In this lecture Jane Hornby looks at Birmingham Museum’s magnificent collection of Baroque art focussing on 17th century Northern Europe and the work of artists such as Peter Paul Rubens, Claude Lorrain and Willem van de Velde.
The War of the Three Kingdoms: an overview to civil war in the British Isles (1630-1660)
Civil wars are violent, transformative, shocking events which ripple through a nation and its people. In the 1630s the first stirrings of war rang out in Scotland, but quickly spread through Ireland, England and Wales in a series of conflicts which brought death and destruction to a largely peaceful populace.
In this lecture, Rik Sowden explores some of the origins and reasons for the conflict in Britain, focusing particularly on the first English Civil War (1642-1646).
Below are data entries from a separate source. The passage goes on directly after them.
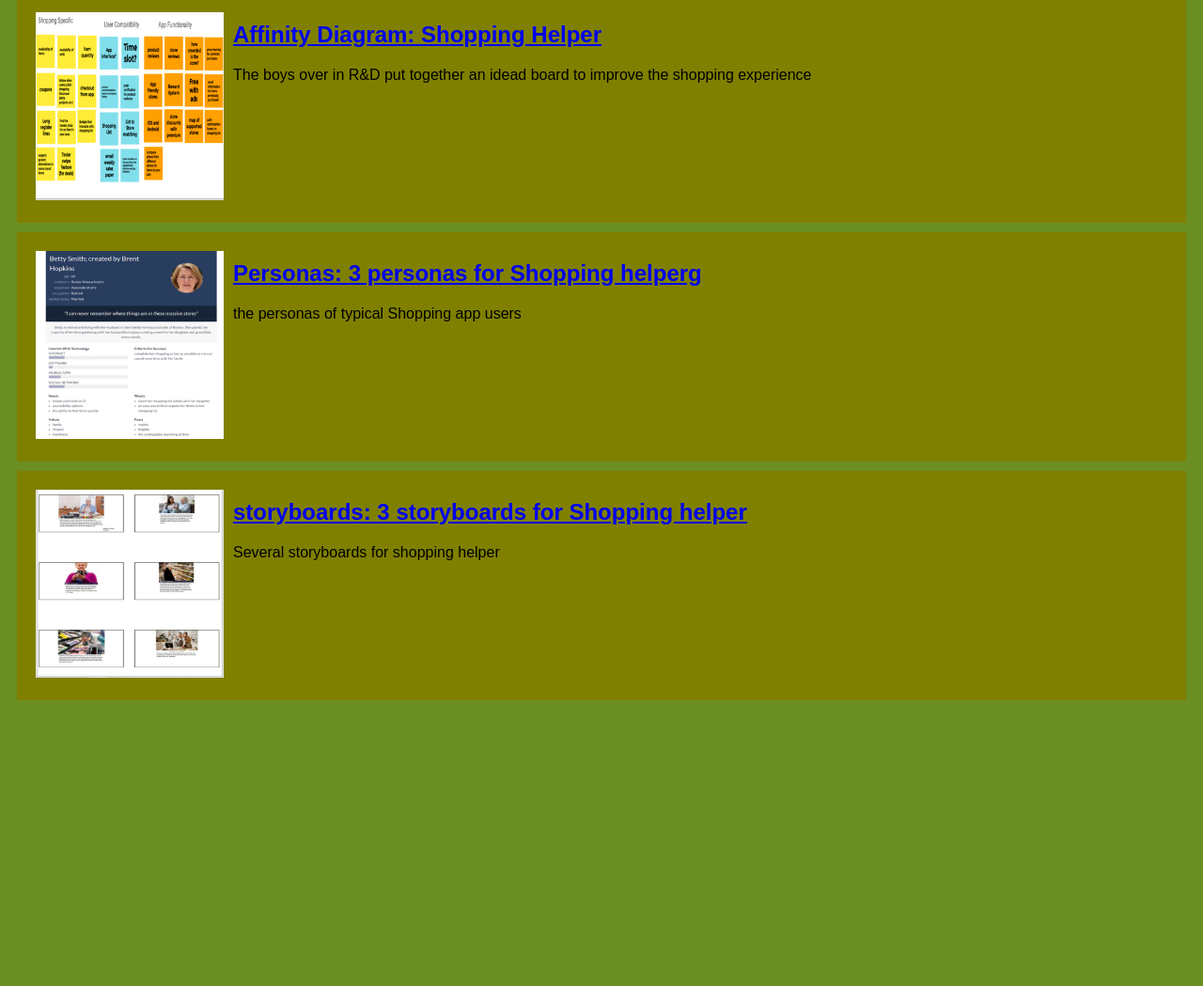
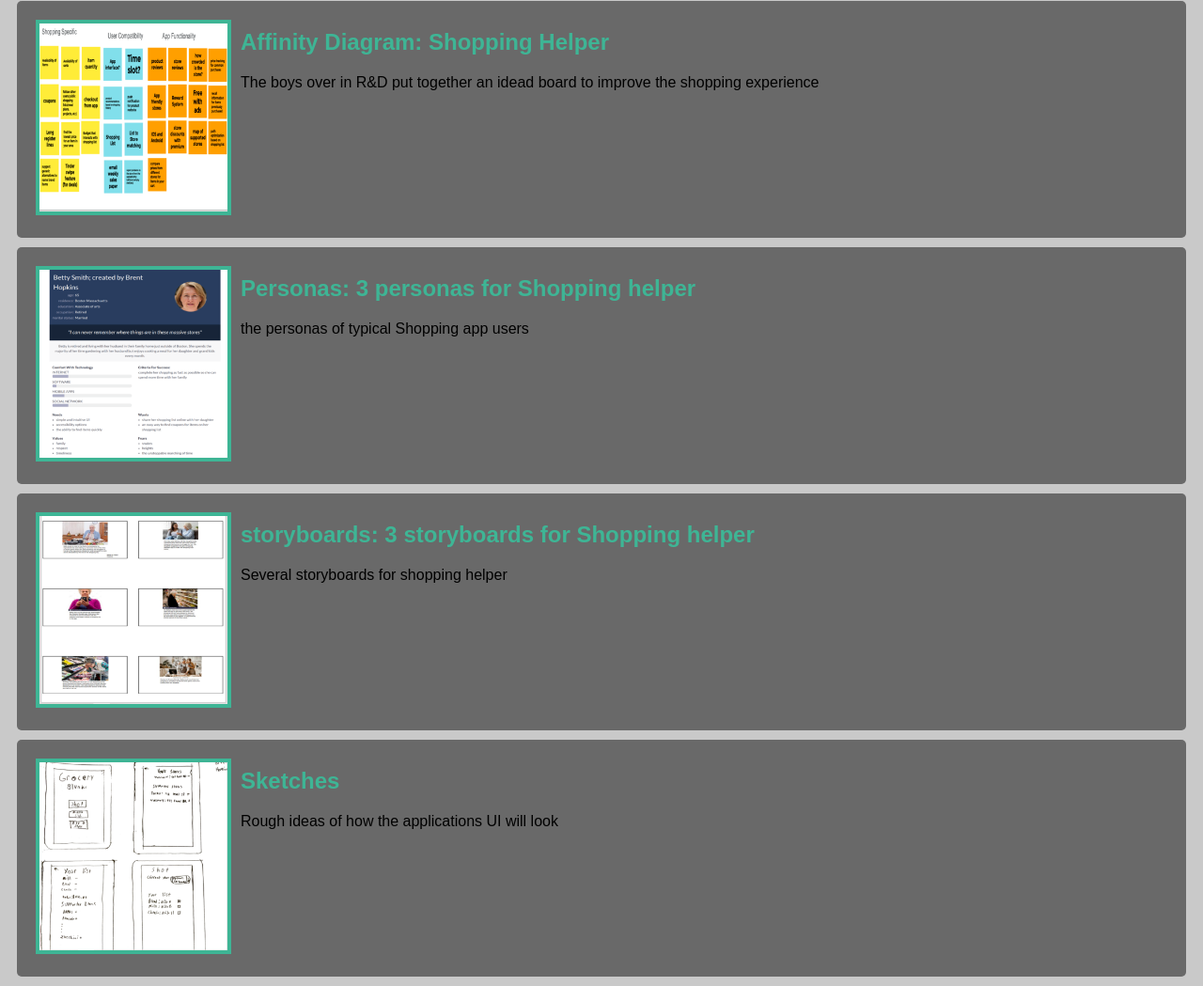
Before and after one commit to BrentpHopkins/BrentHopkins.github.io, a plain HTML site: page index.html in a window 1280 px wide. Shown: the part 341-1390 px from the top of the page at 94% size. Before the commit the page ends 1096 px from the top, so only its background shows below. Drawn offline with Linux system fonts and the light colour scheme.

Commit message:
added sketches

```diff
--- a/index.html
+++ b/index.html
@@ -31,7 +31,7 @@
         <section class = "assignment">
             <a href = "Files/Personas.pdf"><img src = "Images/personna.png"></a>
             <section class = "assignment-details">
-                <a href = "Files/Personas.pdf"><h2>Personas: 3 personas for Shopping helperg </h2></a>
+                <a href = "Files/Personas.pdf"><h2>Personas: 3 personas for Shopping helper </h2></a>
                 <p>
                        the personas of typical Shopping app users
                 </p>
@@ -46,7 +46,15 @@
                 </p>
             </section>
         </section>
-
+        <section class = "assignment">
+            <a href = "Files/sketches.pdf"><img src = "Images/sketch.png"></a>
+            <section class = "assignment-details">
+                <a href = "Files/sketches.pdf"><h2>Sketches</h2></a>
+                <p>
+                     Rough ideas of how the applications UI will look
+                </p>
+            </section>
+        </section>
 
     </body>
 </html>
--- a/styles.css
+++ b/styles.css
@@ -1,19 +1,33 @@
 body{
-    background:olivedrab;
+    background: #c9c9c9;
     font-family:Arial, Helvetica, sans-serif;
 }
 .assignment{
    display: flex;
    padding: 10px;
-   background: olive;
+   background: #696969;
    margin: 10px;
+   border-radius: 5px;
 }
 .assignment img{
     width: 200px;
-    padding: 10px;
+    margin: 10px;
+    border: 4px solid #3eb595;
+}
+.assignment img:hover{
+    border: 4px solid aqua;
 }
 
 h1{
-    color:aquamarine;
+    color:black;
     text-align: center;
 }
+
+a{
+    text-decoration: none;
+    color: #3eb595;
+}
+
+a:hover{
+    color: aqua;
+}
```
Also changed, not shown: Images/sketch.png (added), 1 other file.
Railway Journeys in Art
Jane Hornby takes a closer look at Railway Journeys in Art. Jane will discuss three amazing paintings that hang in Birmingham Museum and Art Gallery by artists Augustus Leopold Egg, David Cox and Charles Rossiter.
Beasts at Aston Hall
Rik Sowden reveals the myriad of animals in the architecture at Aston Hall, including those in family crests, paintings, carvings, fireplaces and more.
Birmingham Museums on Demand – April
The Pre-Raphaelites – A Revolutionary Art, part one
Political upheaval and revolution in Europe in 1848 coincided with the formation in England of a revolutionary art movement – the Pre-Raphaelites.
Birmingham Museums Trust holds the most important collection of Pre-Raphaelite art anywhere in the world. The collection has over 3,000 paintings, drawings, prints and examples of decorative art and design.
In this lecture Jane Hornby will look at how three young students at the Royal Academy Schools – John Everett Millais, Dante Gabriel Rossetti and William Holman Hunt – questioned and rejected academic art training by forming the Pre-Raphaelite Brotherhood, producing works of art that faced early criticism.
A Landscape of Memory – J.R.R Tolkien and Sarehole Mill
How far did the landscape of his childhood influence J.R.R Tolkien, author of The Hobbit and The Lord of the Rings and why did a small hamlet just outside of Birmingham, with its corn mill, green fields and woods hold such a great influence over the author? How much can this small, rural idyll be claimed as the inspiration for The Shire?
This lecture, by Wayne Dixon, will also look at how memory and place also shaped Tolkien’s world as well as the destruction of his childhood home and the profound impression it made on him.
The Paintings of Albert Moore
Albert Moore was one of the most remarkable artists of the 19th Century and one of the leaders of the aesthetic movement. Join Jane Hornby as she explores his works including Sapphires, Birds and Dreamers.
John Constable’s Clouds
Museum Manager, Wayne Dixon takes a closer look at John Constable’s study of Clouds and how he was influenced by the naturalistic paintings of Jacob van Ruisdael and the studio landscapes of Thomas Gainsborough.